Thanks to the efforts of the conservation NGO Armonía, the squawkily endangered blue-throated macaw or barba azul has become something of a regional celebrity in the Bolivian Amazon. Endemic to the unique Beni savannas, a fast-disappearing habitat found nowhere else on earth, a quarter of the world’s minute population of this spectacular psittacid calls this 11,000-hectare private reserve its home.
Unlike most of the surrounding savanna, the open grasslands here are completely ungrazed and the birds can be seen relatively easily along with a plethora of other threatened birds and mammals such as maned wolves, giant anteaters and marsh deer.
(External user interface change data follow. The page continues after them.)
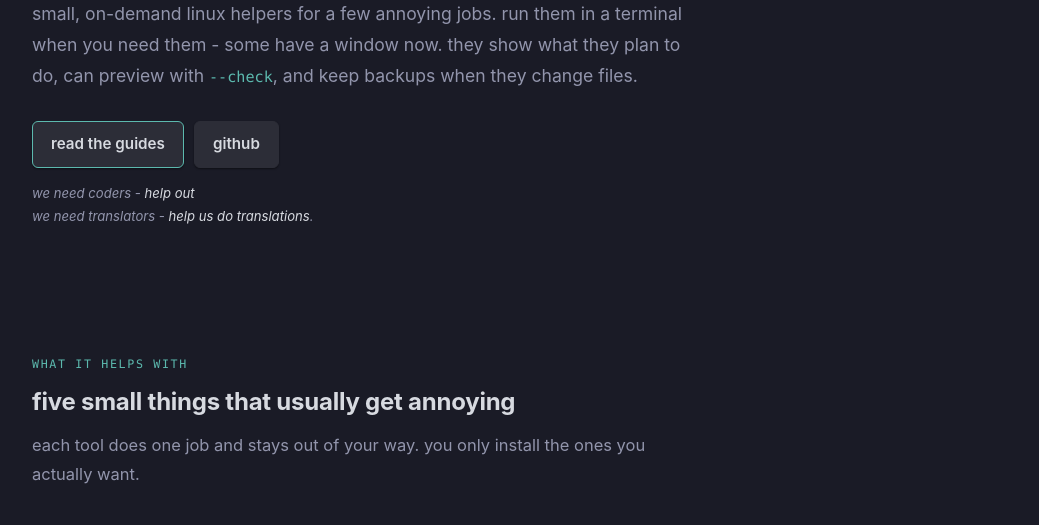
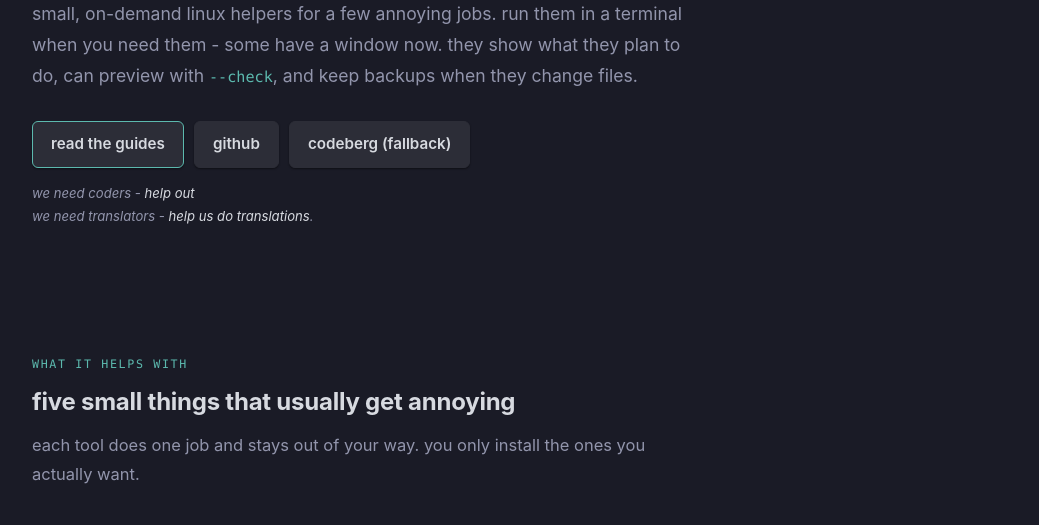
Before and after one commit to Maidware-Project/Maidware-Project.github.io, a plain HTML site: page index.html in a window 1280 px wide. Shown: the part 266-791 px from the top of the page, without its empty margins (120-1159 px from the left). Drawn offline with Linux system fonts and the light colour scheme.

Commit message:
docs: add Codeberg fallback links across site

```diff
--- a/index.html
+++ b/index.html
@@ -106,6 +106,7 @@
         <div class="hero-actions">
           <a class="btn btn-primary" href="guides/" data-i18n="hero.cta1">read the guides</a>
           <a class="btn" href="https://github.com/Maidware-Project">github</a>
+          <a class="btn" href="https://codeberg.org/Maidware_Project">codeberg (fallback)</a>
         </div>
         <p class="lang-note" data-i18n="lang.note">we need coders - <a href="contributions/">help out</a><br>we need translators - <a href="contributions/#translations">help us do translations</a>.</p>
       </div>
@@ -488,6 +489,7 @@
           <a class="btn btn-primary" href="guides/#quick-start" data-i18n="cta.btn1">read the setup guide</a>
           <a class="btn" href="contributions/" data-i18n="cta.btn4">contributions</a>
           <a class="btn" href="https://github.com/Maidware-Project">github</a>
+          <a class="btn" href="https://codeberg.org/Maidware_Project">codeberg (fallback)</a>
         </div>
       </div>
     </div>
@@ -514,6 +516,8 @@
       <div>
         <h4 data-i18n="footer.elsewhere">elsewhere</h4>
         <ul>
+          <li><a href="https://github.com/Maidware-Project">github</a></li>
+          <li><a href="https://codeberg.org/Maidware_Project">codeberg (fallback)</a></li>
           <li><a href="guides/" data-i18n="nav.guides">guides</a></li>
           <li><a href="performance/" data-i18n="nav.performance">performance</a></li>
           <li><a href="faq/" data-i18n="nav.faq">faq</a></li>
```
A new dining facility and improvements to the four existing cabins were scheduled to be completed by the end of 2018. Logistics demand a minimum three-night stay, with a memorable trip costing US$150 per person per night, including food, access to a motorboat and horseback riding.
For most of the year, by far the quickest and easiest way to get to the reserve is by chartering a plane from Trinidad or Santa Cruz. Armonía has been dealing with the local pilots for a few years so it's best to have them arrange this; the flight from Trini runs about B$580 but can be shared among three to five people. In the dry season (July to October) land transport can be arranged in Santa Ana de Yacuma; although it is only 80km away, rough roads mean that the drive will take at least three hours.